[Listed entries — start]

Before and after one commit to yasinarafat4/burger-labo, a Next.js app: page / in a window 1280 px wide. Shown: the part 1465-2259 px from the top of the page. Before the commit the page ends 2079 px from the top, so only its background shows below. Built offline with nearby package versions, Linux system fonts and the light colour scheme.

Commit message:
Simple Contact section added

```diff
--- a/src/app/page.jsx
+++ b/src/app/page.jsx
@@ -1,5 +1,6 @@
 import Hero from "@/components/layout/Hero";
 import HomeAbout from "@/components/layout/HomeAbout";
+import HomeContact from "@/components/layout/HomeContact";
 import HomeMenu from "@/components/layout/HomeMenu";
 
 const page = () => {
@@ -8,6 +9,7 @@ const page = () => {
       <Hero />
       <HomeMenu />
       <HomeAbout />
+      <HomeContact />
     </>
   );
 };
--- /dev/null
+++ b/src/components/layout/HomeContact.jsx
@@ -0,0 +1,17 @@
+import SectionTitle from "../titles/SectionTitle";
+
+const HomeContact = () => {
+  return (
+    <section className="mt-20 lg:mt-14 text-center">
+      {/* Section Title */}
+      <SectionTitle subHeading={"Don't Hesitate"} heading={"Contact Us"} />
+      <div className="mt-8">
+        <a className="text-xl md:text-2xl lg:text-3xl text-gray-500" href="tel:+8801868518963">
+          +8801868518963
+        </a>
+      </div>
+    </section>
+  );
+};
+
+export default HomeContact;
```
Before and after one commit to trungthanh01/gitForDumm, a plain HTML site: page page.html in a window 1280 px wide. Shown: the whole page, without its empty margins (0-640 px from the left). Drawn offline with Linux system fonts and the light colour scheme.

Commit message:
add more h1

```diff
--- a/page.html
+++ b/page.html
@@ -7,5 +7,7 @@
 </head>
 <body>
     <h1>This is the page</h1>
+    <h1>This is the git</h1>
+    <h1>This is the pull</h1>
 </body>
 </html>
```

[Listed entries — finish]

■ **Problem**:
From the data above, extract every line in its exact form.

■ **Answer to this problem**:
Before and after one commit to yasinarafat4/burger-labo, a Next.js app: page / in a window 1280 px wide. Shown: the part 1465-2259 px from the top of the page. Before the commit the page ends 2079 px from the top, so only its background shows below. Built offline with nearby package versions, Linux system fonts and the light colour scheme.

Commit message:
Simple Contact section added

```diff
--- a/src/app/page.jsx
+++ b/src/app/page.jsx
@@ -1,5 +1,6 @@
 import Hero from "@/components/layout/Hero";
 import HomeAbout from "@/components/layout/HomeAbout";
+import HomeContact from "@/components/layout/HomeContact";
 import HomeMenu from "@/components/layout/HomeMenu";
 
 const page = () => {
@@ -8,6 +9,7 @@ const page = () => {
       <Hero />
       <HomeMenu />
       <HomeAbout />
+      <HomeContact />
     </>
   );
 };
--- /dev/null
+++ b/src/components/layout/HomeContact.jsx
@@ -0,0 +1,17 @@
+import SectionTitle from "../titles/SectionTitle";
+
+const HomeContact = () => {
+  return (
+    <section className="mt-20 lg:mt-14 text-center">
+      {/* Section Title */}
+      <SectionTitle subHeading={"Don't Hesitate"} heading={"Contact Us"} />
+      <div className="mt-8">
+        <a className="text-xl md:text-2xl lg:text-3xl text-gray-500" href="tel:+8801868518963">
+          +8801868518963
+        </a>
+      </div>
+    </section>
+  );
+};
+
+export default HomeContact;
```
Before and after one commit to trungthanh01/gitForDumm, a plain HTML site: page page.html in a window 1280 px wide. Shown: the whole page, without its empty margins (0-640 px from the left). Drawn offline with Linux system fonts and the light colour scheme.

Commit message:
add more h1

```diff
--- a/page.html
+++ b/page.html
@@ -7,5 +7,7 @@
 </head>
 <body>
     <h1>This is the page</h1>
+    <h1>This is the git</h1>
+    <h1>This is the pull</h1>
 </body>
 </html>
```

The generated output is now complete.